• Task requirements:
Repeat every entry word for word. Images do not belong in the copy.

________________________

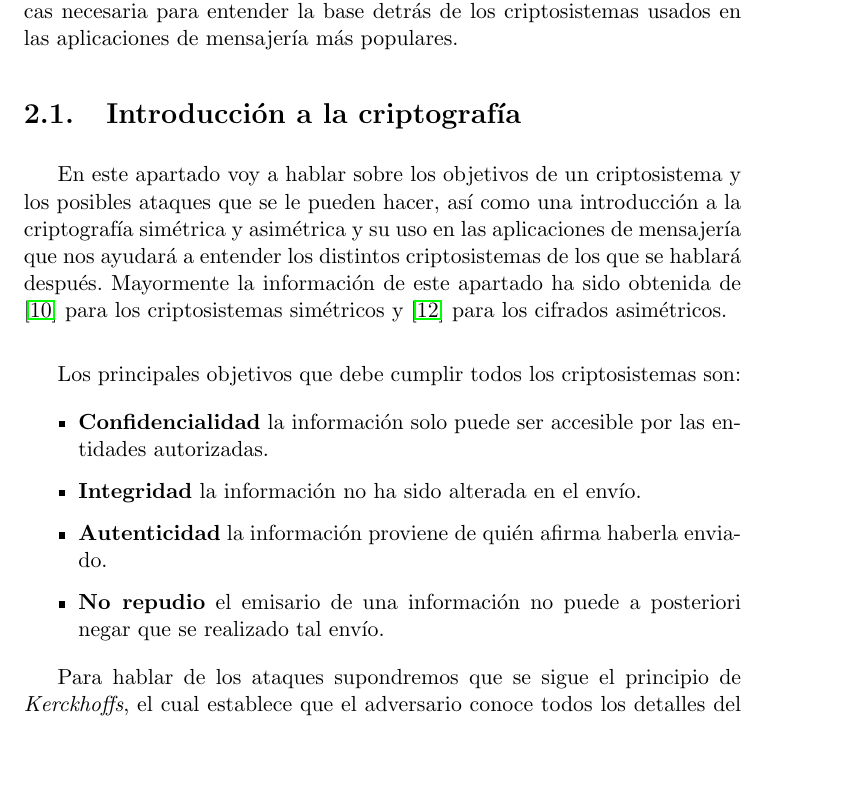
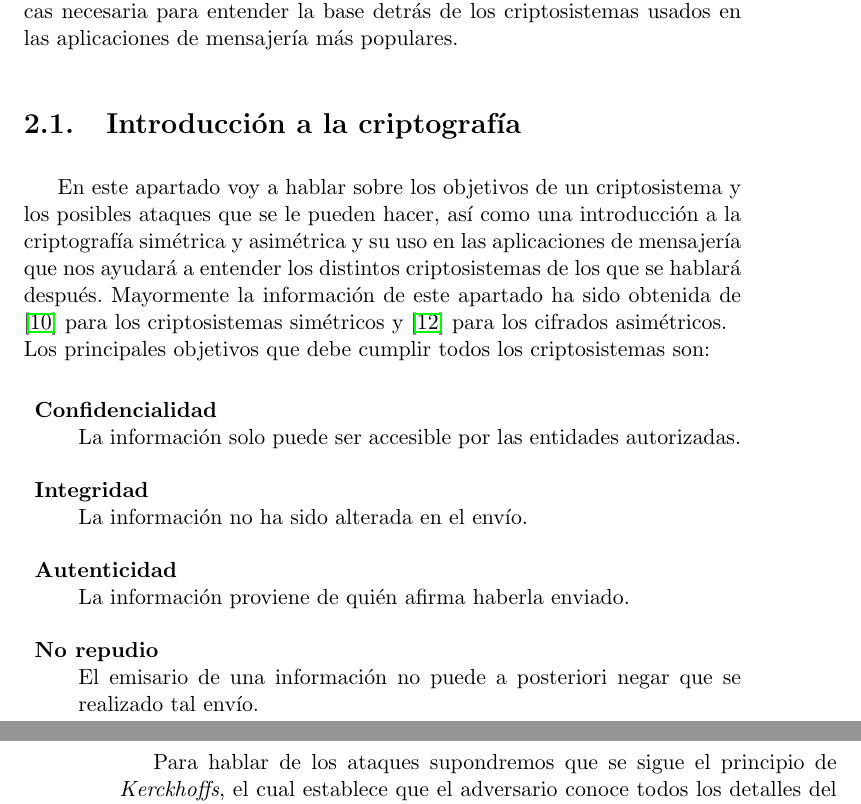
Before and after one commit to luistf24/TFG, a LaTeX thesis (proyecto.tex, which reads capitulos/02_Criptografia.tex): part of page 7 of 50 before the commit and two parts of pages 7 and 8 of 52 after it, the two joined at a grey line, cut so that both start at the same text, the shorter picture padded with empty space. The pictures show the PDF file proyecto.pdf that the author committed with the source.

Commit message:
Corrijo errores menores

```diff
--- a/capitulos/02_Criptografia.tex
+++ b/capitulos/02_Criptografia.tex
@@ -6,24 +6,27 @@ En este capítulo se introducirá la teoría sobre criptografía y curvas elípt
 \section{Introducción a la criptografía}
 En este apartado voy a hablar sobre los objetivos de un criptosistema y los posibles ataques que se le pueden hacer, así como una introducción a la criptografía simétrica y asimétrica y su uso en las aplicaciones de mensajería que nos ayudará a entender los distintos criptosistemas de los que se hablará después.
 Mayormente la información de este apartado ha sido obtenida de \cite{apuntesCriptografia} para los criptosistemas simétricos y \cite{angelRiosMateos} para los cifrados asimétricos.\\
-
 Los principales objetivos que debe cumplir todos los criptosistemas son:
-\begin{itemize}
-		\item \textbf{Confidencialidad} la información solo puede ser accesible por las entidades autorizadas.
-		\item \textbf{Integridad} la información no ha sido alterada en el envío.
-		\item \textbf{Autenticidad} la información proviene de quién afirma haberla enviado.
-		\item \textbf{No repudio} el emisario de una información no puede a posteriori negar que se realizado tal envío.
-\end{itemize}
+\begin{description}
+	\item \textbf{Confidencialidad}\\
+		La información solo puede ser accesible por las entidades autorizadas.
+	\item \textbf{Integridad}\\
+		La información no ha sido alterada en el envío.
+	\item \textbf{Autenticidad}\\
+		La información proviene de quién afirma haberla enviado.
+	\item \textbf{No repudio}\\
+		El emisario de una información no puede a posteriori negar que se realizado tal envío.
+\end{description}
 
 Para hablar de los ataques supondremos que se sigue el principio de \emph{Kerckhoffs}, el cual establece que el adversario conoce todos los detalles del criptosistema excepto la clave empleada.\\
 Los posibles ataques son:
-\begin{itemize}
-		\item \textbf{Criptograma} el adversario conoce el criptograma, es decir, el mensaje cifrado o un fragmento de este.
-		\item \textbf{Mensaje Conocido} el atacante conoce parejas mensaje/criptograma cifradas con una misma clave.
-		\item \textbf{Mensaje escogido} el atacante puede generar criptogramas para mensajes de su elección. Una vez obtenidas dichas parejas, trata de averiguar el mensaje correspondiente a un criptograma desconocido.
-		\item \textbf{Mensaje escogido-adaptativo} el atacante no solo puede generar pareas mensaje/criptograma a su elección, sino que puede hacerlo tantas veces como quiera realizando los análisis que considere oportunos.
-		\item \textbf{Criptograma escogido y escogido-adaptativo} similar a los anteriores pero partiendo del criptograma, teniendo acceso a descifrar los criptogramas que desee, inicialmente o a lo largo del proceso. Lo que se busca en este ataque es la clave.
-\end{itemize}
+\begin{description}
+		\item \textbf{Criptograma}\\ El adversario conoce el criptograma, es decir, el mensaje cifrado o un fragmento de este.
+		\item \textbf{Mensaje Conocido}\\ El atacante conoce parejas mensaje/criptograma cifradas con una misma clave.
+		\item \textbf{Mensaje escogido}\\ El atacante puede generar criptogramas para mensajes de su elección. Una vez obtenidas dichas parejas, trata de averiguar el mensaje correspondiente a un criptograma desconocido.
+		\item \textbf{Mensaje escogido-adaptativo}\\ El atacante no solo puede generar pareas mensaje/criptograma a su elección, sino que puede hacerlo tantas veces como quiera realizando los análisis que considere oportunos.
+		\item \textbf{Criptograma escogido y escogido-adaptativo}\\ Similar a los anteriores pero partiendo del criptograma, teniendo acceso a descifrar los criptogramas que desee, inicialmente o a lo largo del proceso. Lo que se busca en este ataque es la clave.
+\end{description}
 
 Una vez vistos los objetivos que tienen que cumplir los criptosistemas y los posibles ataques veamos qué son los criptosistemas simétricos y asimétricos y su uso en las aplicaciones de mensajería.\\
 
@@ -126,7 +130,7 @@ Los cifrados tienen distintos modos de operación los cuales dependen solo del t
 			\item Devolvemos $m_{[1]}...m_{[l]}$
 		\end{description}
 	\end{itemize}
-
+\newpage
 		\begin{figure}[htb]
 			\centering
 			\includegraphics[scale=0.4]{imagenes/ecb.png}
@@ -157,7 +161,7 @@ Los cifrados tienen distintos modos de operación los cuales dependen solo del t
 			\item Devolvemos $m_{[1]}...m_{[{l}]}$
 		\end{description}
 	\end{itemize}
-%\newpage
+\newpage
 		\begin{figure}[htb]
 			\centering
 			\includegraphics[scale=0.4]{imagenes/cbc.png}
@@ -199,6 +203,7 @@ Los cifrados tienen distintos modos de operación los cuales dependen solo del t
 			\label{esquemacfb}
 		\end{figure}
 
+\newpage
 	\item \textbf{Output FeedBack}
 	\begin{itemize}
 		\item \textbf{\emph{Cifrado OFB}}
```
Also changed, not shown: proyecto.pdf, capitulos/02_Criptografia.tex (6 more changed lines).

________________________

• Written solution:
Before and after one commit to luistf24/TFG, a LaTeX thesis (proyecto.tex, which reads capitulos/02_Criptografia.tex): part of page 7 of 50 before the commit and two parts of pages 7 and 8 of 52 after it, the two joined at a grey line, cut so that both start at the same text, the shorter picture padded with empty space. The pictures show the PDF file proyecto.pdf that the author committed with the source.

Commit message:
Corrijo errores menores

```diff
--- a/capitulos/02_Criptografia.tex
+++ b/capitulos/02_Criptografia.tex
@@ -6,24 +6,27 @@ En este capítulo se introducirá la teoría sobre criptografía y curvas elípt
 \section{Introducción a la criptografía}
 En este apartado voy a hablar sobre los objetivos de un criptosistema y los posibles ataques que se le pueden hacer, así como una introducción a la criptografía simétrica y asimétrica y su uso en las aplicaciones de mensajería que nos ayudará a entender los distintos criptosistemas de los que se hablará después.
 Mayormente la información de este apartado ha sido obtenida de \cite{apuntesCriptografia} para los criptosistemas simétricos y \cite{angelRiosMateos} para los cifrados asimétricos.\\
-
 Los principales objetivos que debe cumplir todos los criptosistemas son:
-\begin{itemize}
-		\item \textbf{Confidencialidad} la información solo puede ser accesible por las entidades autorizadas.
-		\item \textbf{Integridad} la información no ha sido alterada en el envío.
-		\item \textbf{Autenticidad} la información proviene de quién afirma haberla enviado.
-		\item \textbf{No repudio} el emisario de una información no puede a posteriori negar que se realizado tal envío.
-\end{itemize}
+\begin{description}
+	\item \textbf{Confidencialidad}\\
+		La información solo puede ser accesible por las entidades autorizadas.
+	\item \textbf{Integridad}\\
+		La información no ha sido alterada en el envío.
+	\item \textbf{Autenticidad}\\
+		La información proviene de quién afirma haberla enviado.
+	\item \textbf{No repudio}\\
+		El emisario de una información no puede a posteriori negar que se realizado tal envío.
+\end{description}
 
 Para hablar de los ataques supondremos que se sigue el principio de \emph{Kerckhoffs}, el cual establece que el adversario conoce todos los detalles del criptosistema excepto la clave empleada.\\
 Los posibles ataques son:
-\begin{itemize}
-		\item \textbf{Criptograma} el adversario conoce el criptograma, es decir, el mensaje cifrado o un fragmento de este.
-		\item \textbf{Mensaje Conocido} el atacante conoce parejas mensaje/criptograma cifradas con una misma clave.
-		\item \textbf{Mensaje escogido} el atacante puede generar criptogramas para mensajes de su elección. Una vez obtenidas dichas parejas, trata de averiguar el mensaje correspondiente a un criptograma desconocido.
-		\item \textbf{Mensaje escogido-adaptativo} el atacante no solo puede generar pareas mensaje/criptograma a su elección, sino que puede hacerlo tantas veces como quiera realizando los análisis que considere oportunos.
-		\item \textbf{Criptograma escogido y escogido-adaptativo} similar a los anteriores pero partiendo del criptograma, teniendo acceso a descifrar los criptogramas que desee, inicialmente o a lo largo del proceso. Lo que se busca en este ataque es la clave.
-\end{itemize}
+\begin{description}
+		\item \textbf{Criptograma}\\ El adversario conoce el criptograma, es decir, el mensaje cifrado o un fragmento de este.
+		\item \textbf{Mensaje Conocido}\\ El atacante conoce parejas mensaje/criptograma cifradas con una misma clave.
+		\item \textbf{Mensaje escogido}\\ El atacante puede generar criptogramas para mensajes de su elección. Una vez obtenidas dichas parejas, trata de averiguar el mensaje correspondiente a un criptograma desconocido.
+		\item \textbf{Mensaje escogido-adaptativo}\\ El atacante no solo puede generar pareas mensaje/criptograma a su elección, sino que puede hacerlo tantas veces como quiera realizando los análisis que considere oportunos.
+		\item \textbf{Criptograma escogido y escogido-adaptativo}\\ Similar a los anteriores pero partiendo del criptograma, teniendo acceso a descifrar los criptogramas que desee, inicialmente o a lo largo del proceso. Lo que se busca en este ataque es la clave.
+\end{description}
 
 Una vez vistos los objetivos que tienen que cumplir los criptosistemas y los posibles ataques veamos qué son los criptosistemas simétricos y asimétricos y su uso en las aplicaciones de mensajería.\\
 
@@ -126,7 +130,7 @@ Los cifrados tienen distintos modos de operación los cuales dependen solo del t
 			\item Devolvemos $m_{[1]}...m_{[l]}$
 		\end{description}
 	\end{itemize}
-
+\newpage
 		\begin{figure}[htb]
 			\centering
 			\includegraphics[scale=0.4]{imagenes/ecb.png}
@@ -157,7 +161,7 @@ Los cifrados tienen distintos modos de operación los cuales dependen solo del t
 			\item Devolvemos $m_{[1]}...m_{[{l}]}$
 		\end{description}
 	\end{itemize}
-%\newpage
+\newpage
 		\begin{figure}[htb]
 			\centering
 			\includegraphics[scale=0.4]{imagenes/cbc.png}
@@ -199,6 +203,7 @@ Los cifrados tienen distintos modos de operación los cuales dependen solo del t
 			\label{esquemacfb}
 		\end{figure}
 
+\newpage
 	\item \textbf{Output FeedBack}
 	\begin{itemize}
 		\item \textbf{\emph{Cifrado OFB}}
```
Also changed, not shown: proyecto.pdf, capitulos/02_Criptografia.tex (6 more changed lines).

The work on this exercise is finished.